▼

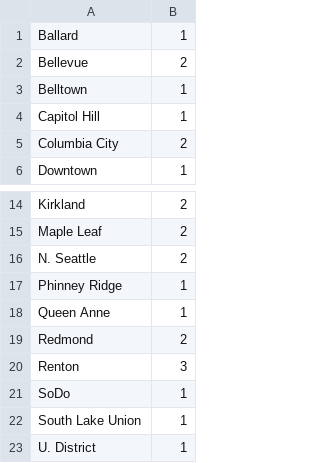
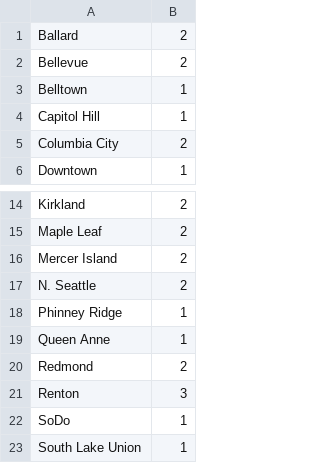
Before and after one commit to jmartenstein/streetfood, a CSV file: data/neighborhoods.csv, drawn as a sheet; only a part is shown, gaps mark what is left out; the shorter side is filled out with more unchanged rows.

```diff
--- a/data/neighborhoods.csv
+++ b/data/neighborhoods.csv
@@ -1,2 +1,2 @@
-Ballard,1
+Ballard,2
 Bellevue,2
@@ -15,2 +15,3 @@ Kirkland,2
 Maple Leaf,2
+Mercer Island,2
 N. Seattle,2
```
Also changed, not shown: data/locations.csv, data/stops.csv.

▲
▼

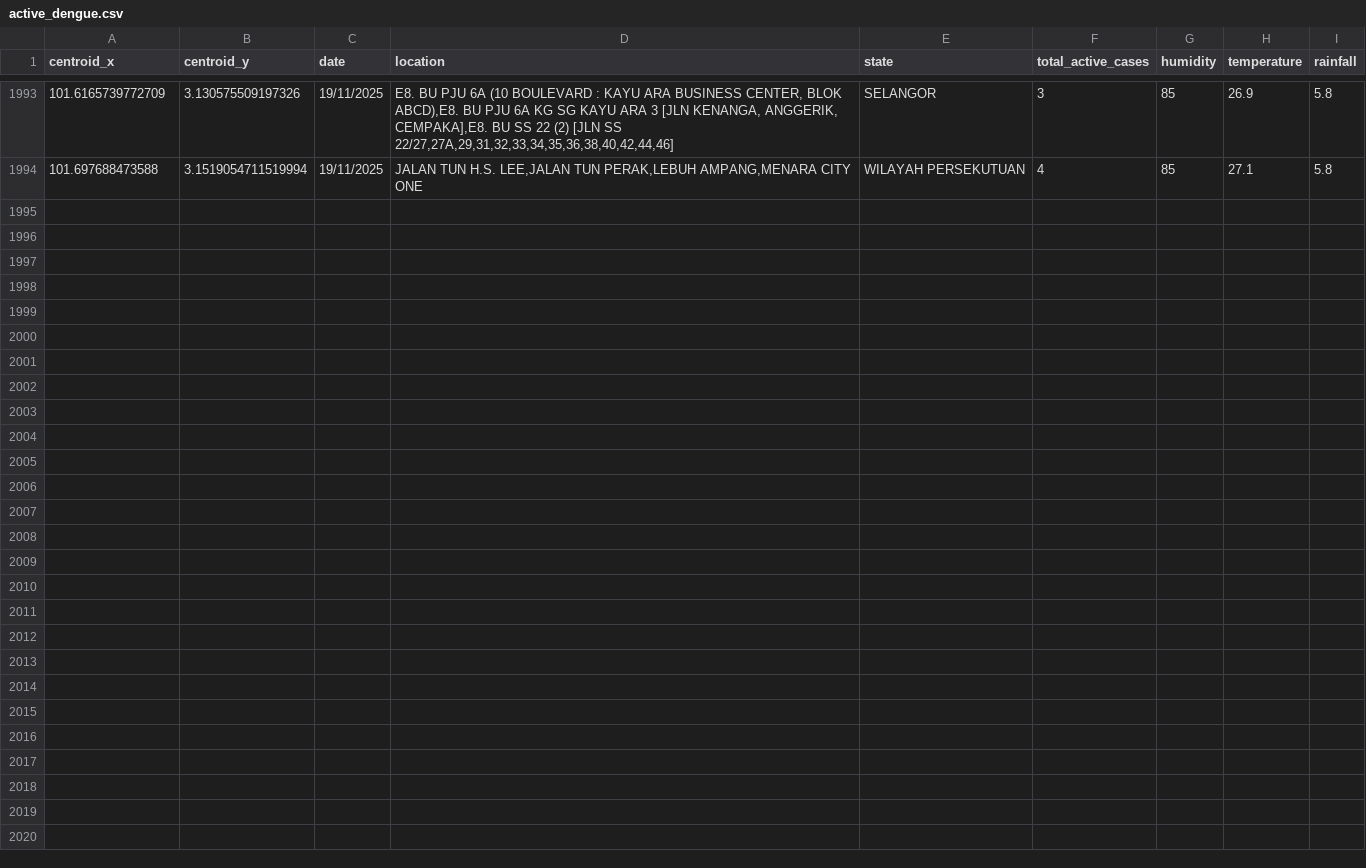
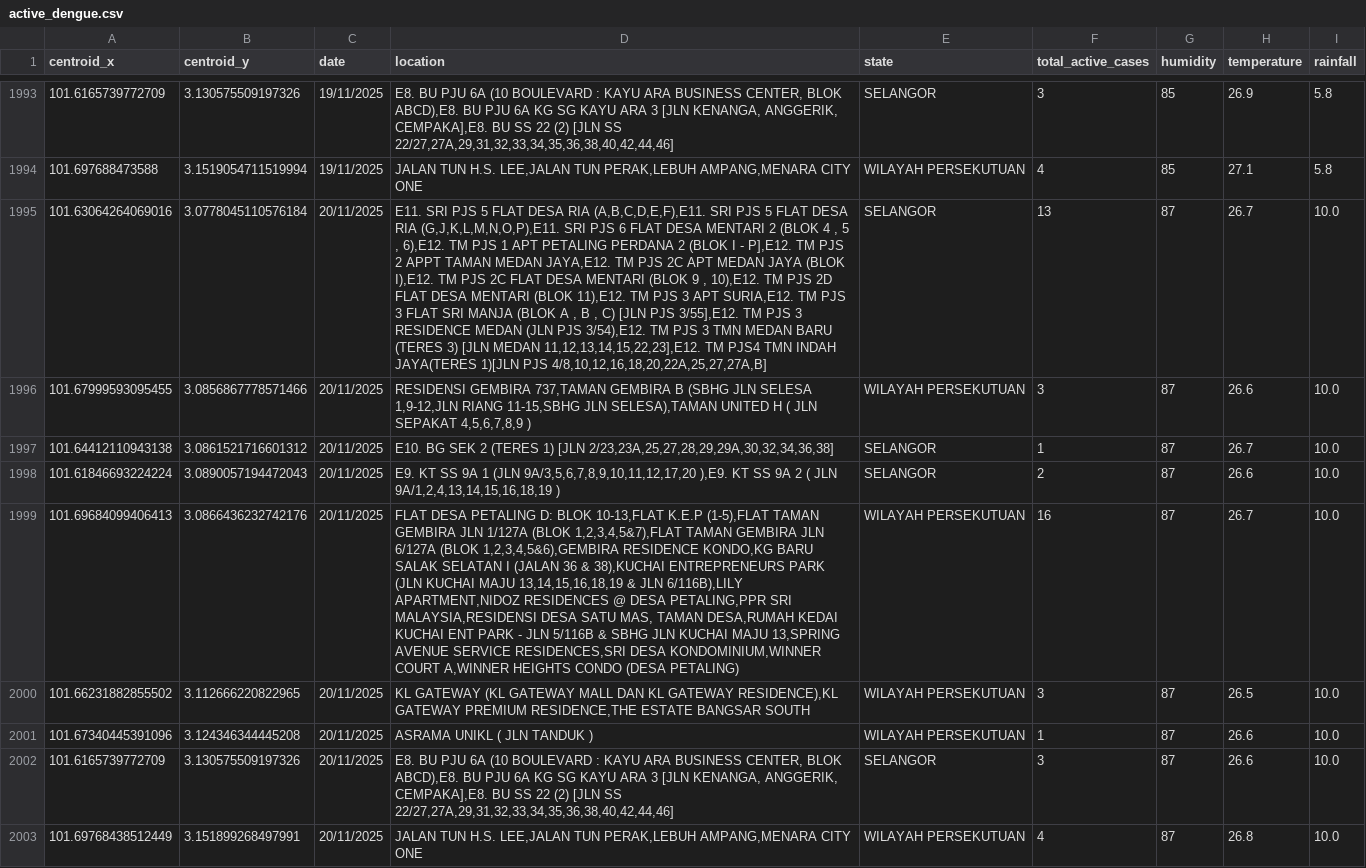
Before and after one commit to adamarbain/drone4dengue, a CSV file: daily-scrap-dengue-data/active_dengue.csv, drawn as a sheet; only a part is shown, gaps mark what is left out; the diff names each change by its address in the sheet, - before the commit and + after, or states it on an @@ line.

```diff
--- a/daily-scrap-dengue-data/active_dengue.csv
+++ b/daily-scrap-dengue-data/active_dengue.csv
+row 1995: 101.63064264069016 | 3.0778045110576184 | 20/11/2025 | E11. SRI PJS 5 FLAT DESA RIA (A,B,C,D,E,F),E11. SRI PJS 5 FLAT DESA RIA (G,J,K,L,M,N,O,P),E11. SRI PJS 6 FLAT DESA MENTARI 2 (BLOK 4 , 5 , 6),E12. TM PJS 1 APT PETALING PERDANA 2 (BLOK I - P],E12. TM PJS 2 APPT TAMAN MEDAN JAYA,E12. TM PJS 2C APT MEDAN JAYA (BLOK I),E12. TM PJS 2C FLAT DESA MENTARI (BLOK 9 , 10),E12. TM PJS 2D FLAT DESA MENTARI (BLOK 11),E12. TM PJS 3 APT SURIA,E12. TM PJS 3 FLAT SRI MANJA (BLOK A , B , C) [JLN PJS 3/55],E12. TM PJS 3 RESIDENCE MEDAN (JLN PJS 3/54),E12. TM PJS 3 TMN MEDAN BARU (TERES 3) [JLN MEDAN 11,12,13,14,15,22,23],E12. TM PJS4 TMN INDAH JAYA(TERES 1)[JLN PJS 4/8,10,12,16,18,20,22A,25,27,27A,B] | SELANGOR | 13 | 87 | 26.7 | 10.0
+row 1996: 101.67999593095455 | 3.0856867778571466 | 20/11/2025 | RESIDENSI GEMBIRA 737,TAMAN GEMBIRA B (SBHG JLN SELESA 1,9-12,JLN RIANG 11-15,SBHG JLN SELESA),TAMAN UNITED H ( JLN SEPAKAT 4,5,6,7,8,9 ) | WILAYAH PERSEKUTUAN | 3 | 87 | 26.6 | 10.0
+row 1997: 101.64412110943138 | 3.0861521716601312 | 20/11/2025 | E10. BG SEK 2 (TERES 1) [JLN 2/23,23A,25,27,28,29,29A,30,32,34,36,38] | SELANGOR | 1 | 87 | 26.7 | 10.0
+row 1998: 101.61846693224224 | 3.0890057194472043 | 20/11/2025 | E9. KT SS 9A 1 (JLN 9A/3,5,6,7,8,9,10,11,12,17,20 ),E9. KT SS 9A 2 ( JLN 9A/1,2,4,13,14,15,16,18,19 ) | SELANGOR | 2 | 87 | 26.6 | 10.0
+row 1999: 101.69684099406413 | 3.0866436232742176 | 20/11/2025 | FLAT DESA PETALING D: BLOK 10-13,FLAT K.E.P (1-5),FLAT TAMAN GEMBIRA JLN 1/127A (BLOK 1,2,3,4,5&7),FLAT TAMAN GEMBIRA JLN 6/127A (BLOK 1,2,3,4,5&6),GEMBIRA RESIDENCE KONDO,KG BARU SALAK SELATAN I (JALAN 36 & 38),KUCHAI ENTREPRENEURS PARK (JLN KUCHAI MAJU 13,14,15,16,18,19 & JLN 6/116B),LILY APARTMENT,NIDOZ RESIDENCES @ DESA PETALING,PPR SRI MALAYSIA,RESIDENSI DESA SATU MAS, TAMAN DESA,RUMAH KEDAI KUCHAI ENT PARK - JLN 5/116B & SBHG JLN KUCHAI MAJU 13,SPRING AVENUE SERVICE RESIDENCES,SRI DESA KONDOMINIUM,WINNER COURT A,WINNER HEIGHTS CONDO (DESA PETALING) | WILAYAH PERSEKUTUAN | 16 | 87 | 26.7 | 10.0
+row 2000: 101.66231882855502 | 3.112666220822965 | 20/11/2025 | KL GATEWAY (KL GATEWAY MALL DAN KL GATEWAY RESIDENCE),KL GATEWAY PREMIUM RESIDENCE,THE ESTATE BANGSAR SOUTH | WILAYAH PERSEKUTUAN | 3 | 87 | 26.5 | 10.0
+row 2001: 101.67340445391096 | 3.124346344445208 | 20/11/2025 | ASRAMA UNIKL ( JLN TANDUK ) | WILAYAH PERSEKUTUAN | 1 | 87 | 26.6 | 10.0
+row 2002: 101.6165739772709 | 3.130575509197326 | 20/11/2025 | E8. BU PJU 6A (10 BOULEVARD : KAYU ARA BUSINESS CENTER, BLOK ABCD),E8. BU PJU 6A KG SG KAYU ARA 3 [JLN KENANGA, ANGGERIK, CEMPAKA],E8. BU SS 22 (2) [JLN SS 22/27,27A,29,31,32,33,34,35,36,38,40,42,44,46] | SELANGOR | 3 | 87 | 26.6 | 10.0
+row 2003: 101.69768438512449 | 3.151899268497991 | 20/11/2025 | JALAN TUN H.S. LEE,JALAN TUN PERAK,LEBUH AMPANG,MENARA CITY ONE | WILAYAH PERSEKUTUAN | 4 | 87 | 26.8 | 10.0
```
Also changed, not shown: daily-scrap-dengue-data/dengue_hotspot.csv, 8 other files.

▲
▼

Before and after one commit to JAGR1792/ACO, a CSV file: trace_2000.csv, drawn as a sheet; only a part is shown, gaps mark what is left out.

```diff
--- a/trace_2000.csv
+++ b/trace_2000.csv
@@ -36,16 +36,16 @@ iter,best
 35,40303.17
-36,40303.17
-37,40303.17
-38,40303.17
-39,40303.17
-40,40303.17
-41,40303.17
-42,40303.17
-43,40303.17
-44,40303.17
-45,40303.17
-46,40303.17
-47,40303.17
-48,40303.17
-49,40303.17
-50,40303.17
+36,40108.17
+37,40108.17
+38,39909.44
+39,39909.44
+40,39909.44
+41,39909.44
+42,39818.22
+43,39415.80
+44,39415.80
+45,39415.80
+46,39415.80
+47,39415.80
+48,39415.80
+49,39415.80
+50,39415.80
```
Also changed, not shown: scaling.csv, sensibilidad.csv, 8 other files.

▲

▶ [WHAT IS EXPECTED] Search the entries above for the string "data". Copy each line in which it appears.

▶ [RESPONSE TO THIS EXERCISE]
Before and after one commit to jmartenstein/streetfood, a CSV file: data/neighborhoods.csv, drawn as a sheet; only a part is shown, gaps mark what is left out; the shorter side is filled out with more unchanged rows.
--- a/data/neighborhoods.csv
+++ b/data/neighborhoods.csv
Also changed, not shown: data/locations.csv, data/stops.csv.
Before and after one commit to adamarbain/drone4dengue, a CSV file: daily-scrap-dengue-data/active_dengue.csv, drawn as a sheet; only a part is shown, gaps mark what is left out; the diff names each change by its address in the sheet, - before the commit and + after, or states it on an @@ line.
--- a/daily-scrap-dengue-data/active_dengue.csv
+++ b/daily-scrap-dengue-data/active_dengue.csv
Also changed, not shown: daily-scrap-dengue-data/dengue_hotspot.csv, 8 other files.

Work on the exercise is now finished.